WHAT YOU HAVE TO DO: Look through the data below and return each line where "Year" appears.

INPUT DATA:
********************
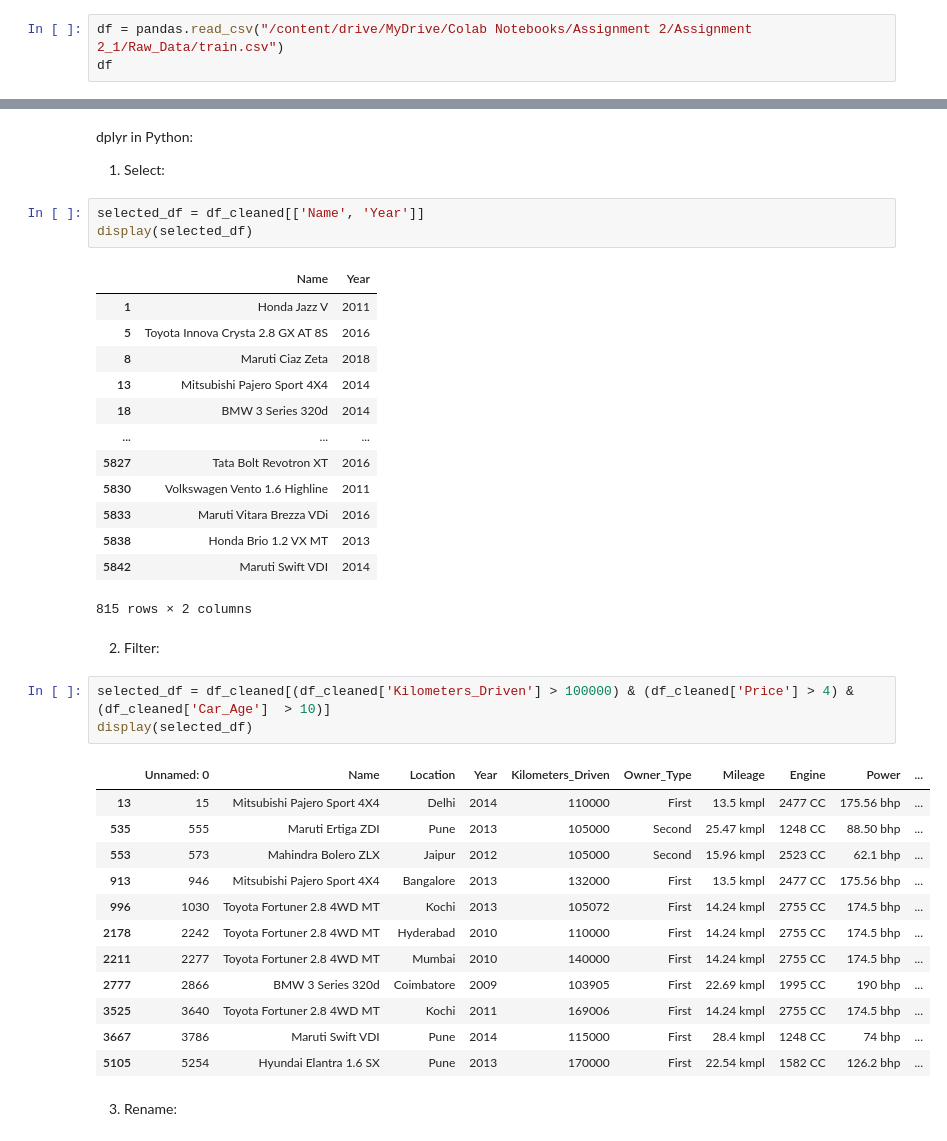
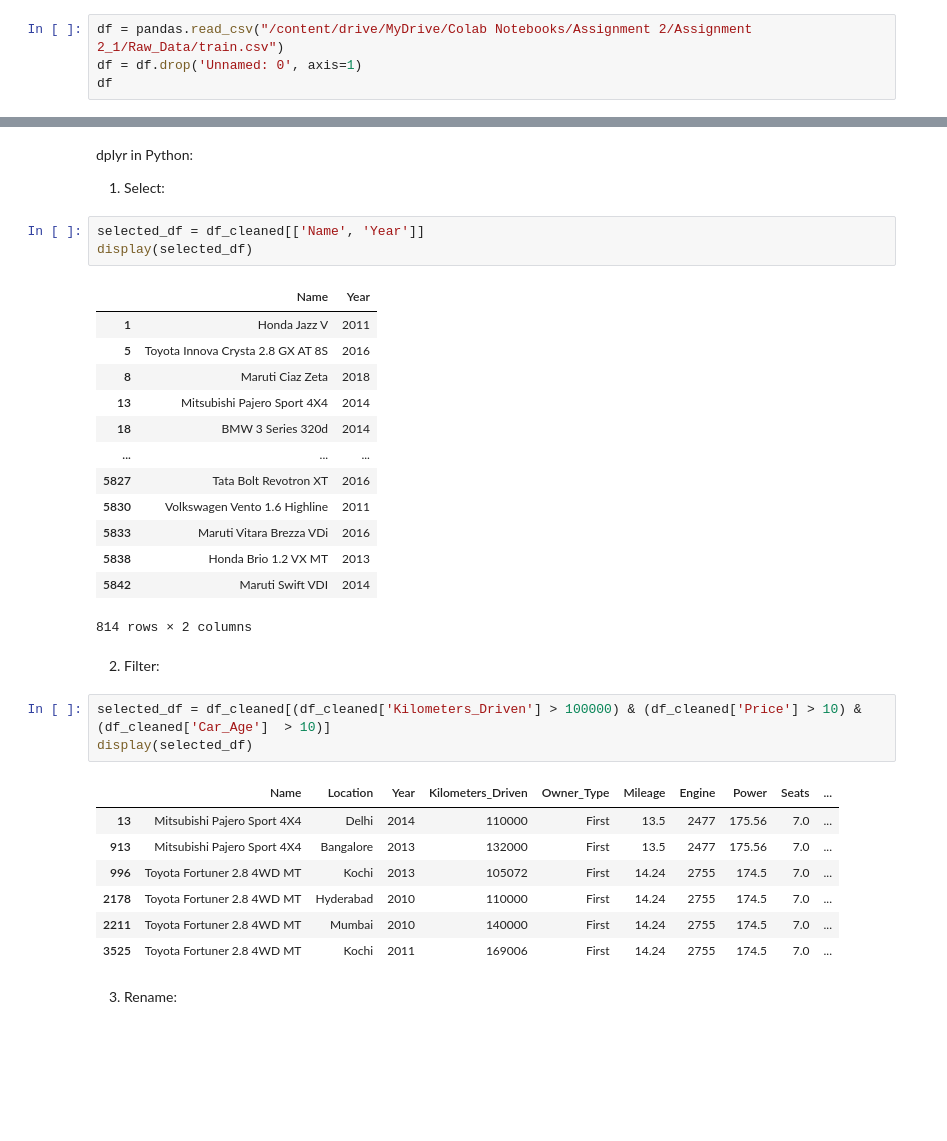
Before and after one commit to Zjmgpk/CS5530, a Jupyter notebook: Assignment_2/Assignment_2_1/src/Assignment2_1.ipynb, the cells around one changed output, grey strips where cells are left out. Saved outputs shown, nothing was run; the diff lists cells and outputs as text; blank space fills up the shorter version.

```diff
--- a/Assignment_2/Assignment_2_1/src/Assignment2_1.ipynb
+++ b/Assignment_2/Assignment_2_1/src/Assignment2_1.ipynb
@@ -6,5 +6,6 @@ import pandas
 import sklearn
 # %%
 df = pandas.read_csv("/content/drive/MyDrive/Colab Notebooks/Assignment 2/Assignment 2_1/Raw_Data/train.csv")
+df = df.drop('Unnamed: 0', axis=1)
 df
 # %% [output]
@@ -147,25 +148,20 @@ display(selected_df)
 | 5833 | Maruti Vitara Brezza VDi | 2016 |
 | 5838 | Honda Brio 1.2 VX MT | 2013 |
 | 5842 | Maruti Swift VDI | 2014 |
-815 rows × 2 columns
+814 rows × 2 columns
 # %% [markdown]
 2) Filter:
 # %%
-selected_df = df_cleaned[(df_cleaned['Kilometers_Driven'] > 100000) & (df_cleaned['Price'] > 4) & (df_cleaned['Car_Age']  > 10)]
+selected_df = df_cleaned[(df_cleaned['Kilometers_Driven'] > 100000) & (df_cleaned['Price'] > 10) & (df_cleaned['Car_Age']  > 10)]
 display(selected_df)
 # %% [output]
-|  | Unnamed: 0 | Name | Location | Year | Kilometers_Driven | Owner_Type | Mileage | Engine | Power | ... |
-| 13 | 15 | Mitsubishi Pajero Sport 4X4 | Delhi | 2014 | 110000 | First | 13.5 kmpl | 2477 CC | 175.56 bhp | ... |
-| 535 | 555 | Maruti Ertiga ZDI | Pune | 2013 | 105000 | Second | 25.47 kmpl | 1248 CC | 88.50 bhp | ... |
-| 553 | 573 | Mahindra Bolero ZLX | Jaipur | 2012 | 105000 | Second | 15.96 kmpl | 2523 CC | 62.1 bhp | ... |
-| 913 | 946 | Mitsubishi Pajero Sport 4X4 | Bangalore | 2013 | 132000 | First | 13.5 kmpl | 2477 CC | 175.56 bhp | ... |
-| 996 | 1030 | Toyota Fortuner 2.8 4WD MT | Kochi | 2013 | 105072 | First | 14.24 kmpl | 2755 CC | 174.5 bhp | ... |
-| 2178 | 2242 | Toyota Fortuner 2.8 4WD MT | Hyderabad | 2010 | 110000 | First | 14.24 kmpl | 2755 CC | 174.5 bhp | ... |
-| 2211 | 2277 | Toyota Fortuner 2.8 4WD MT | Mumbai | 2010 | 140000 | First | 14.24 kmpl | 2755 CC | 174.5 bhp | ... |
-| 2777 | 2866 | BMW 3 Series 320d | Coimbatore | 2009 | 103905 | First | 22.69 kmpl | 1995 CC | 190 bhp | ... |
-| 3525 | 3640 | Toyota Fortuner 2.8 4WD MT | Kochi | 2011 | 169006 | First | 14.24 kmpl | 2755 CC | 174.5 bhp | ... |
-| 3667 | 3786 | Maruti Swift VDI | Pune | 2014 | 115000 | First | 28.4 kmpl | 1248 CC | 74 bhp | ... |
-| 5105 | 5254 | Hyundai Elantra 1.6 SX | Pune | 2013 | 170000 | First | 22.54 kmpl | 1582 CC | 126.2 bhp | ... |
+|  | Name | Location | Year | Kilometers_Driven | Owner_Type | Mileage | Engine | Power | Seats | ... |
+| 13 | Mitsubishi Pajero Sport 4X4 | Delhi | 2014 | 110000 | First | 13.5 | 2477 | 175.56 | 7.0 | ... |
+| 913 | Mitsubishi Pajero Sport 4X4 | Bangalore | 2013 | 132000 | First | 13.5 | 2477 | 175.56 | 7.0 | ... |
+| 996 | Toyota Fortuner 2.8 4WD MT | Kochi | 2013 | 105072 | First | 14.24 | 2755 | 174.5 | 7.0 | ... |
+| 2178 | Toyota Fortuner 2.8 4WD MT | Hyderabad | 2010 | 110000 | First | 14.24 | 2755 | 174.5 | 7.0 | ... |
+| 2211 | Toyota Fortuner 2.8 4WD MT | Mumbai | 2010 | 140000 | First | 14.24 | 2755 | 174.5 | 7.0 | ... |
+| 3525 | Toyota Fortuner 2.8 4WD MT | Kochi | 2011 | 169006 | First | 14.24 | 2755 | 174.5 | 7.0 | ... |
 # %% [markdown]
 3) Rename:
 # %%
```
Also changed, not shown: parts of 15 cells of this notebook.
********************
RESPONSE:
-|  | Unnamed: 0 | Name | Location | Year | Kilometers_Driven | Owner_Type | Mileage | Engine | Power | ... |
+|  | Name | Location | Year | Kilometers_Driven | Owner_Type | Mileage | Engine | Power | Seats | ... |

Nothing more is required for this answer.